Prime Minister Theresa May’s cabinet remains divided over the best way to navigate Britain’s exit from the European Union, with advocates of a harder Brexit arguing for the shortest transition period possible.
While the government now seems to agree on the need for a transition period, how this should be managed has split May’s closest ministers into three factions, according to an analysis by Cicero Group.
The divisions highlight the fragility of May’s administration after June’s snap election left her with no majority in Parliament. The new balance of powers has allowed those backing a more gradual break with the bloc, led by Chancellor Philip Hammond, to wield more influence on the shape of Brexit. Still, EU leaders have warned that with a 2019 deadline, the clock is ticking.
Hammond, backed by Home Secretary Amber Rudd, is focusing on the economic risks of Brexit, and on making the transition as gradual as possible.

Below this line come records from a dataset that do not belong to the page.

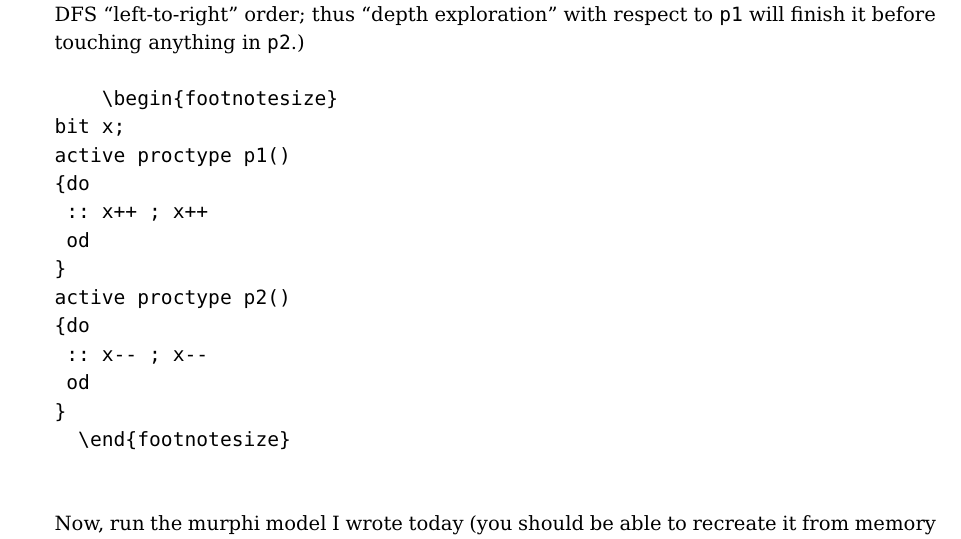
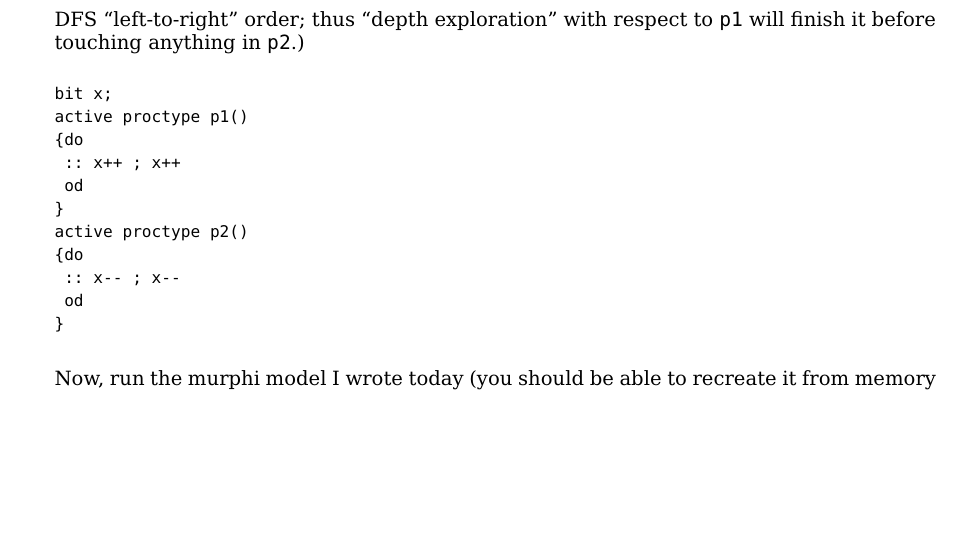
Before and after one commit to ganeshutah/cs6110s22, a LaTeX document (Lec10/CS6110_S22_Asg4.tex): part of page 3 of 3, cut so that both start at the same text, the shorter picture padded with empty space. Compiled offline with pdfLaTeX.

Commit message:
asg4 with small clarifications pushed fri am

```diff
--- a/Lec10/CS6110_S22_Asg4.tex
+++ b/Lec10/CS6110_S22_Asg4.tex
@@ -254,8 +254,8 @@ run {} for exactly 4 S
   thus ``depth exploration'' with respect to {\tt p1} will finish it before
   touching anything in {\tt p2}.)
   %
+  \begin{footnotesize}
   \begin{verbatim}
-    \begin{footnotesize}
 bit x;
 active proctype p1()
 {do
@@ -267,8 +267,8 @@ active proctype p2()
  :: x-- ; x--
  od
 }
+\end{verbatim}
   \end{footnotesize}
-  \end{verbatim}
   %
   Now, run the murphi model I wrote today (you should be able to recreate it from
   memory or the recording) and run it in DFS.
```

This includes keeping free movement for up to three years, and ensuring businesses retain full access to the single market and customs union during a transition period before moving to an implementation phase.
Trade Secretary Liam Fox is leading a faction on the other end of the spectrum, calling for as short a transition as possible and the freedom to negotiate trade deals straight away, according to Cicero.
The political consultancy sees May, her deputy Damien Green as well as leading Brexit supporters such as Environment Secretary Michael Gove and David Davis as positioning themselves between the two, backing a sustained transition period during which few restrictions would be put on EU migration, and rejecting single market membership but calling for transitional customs arrangements.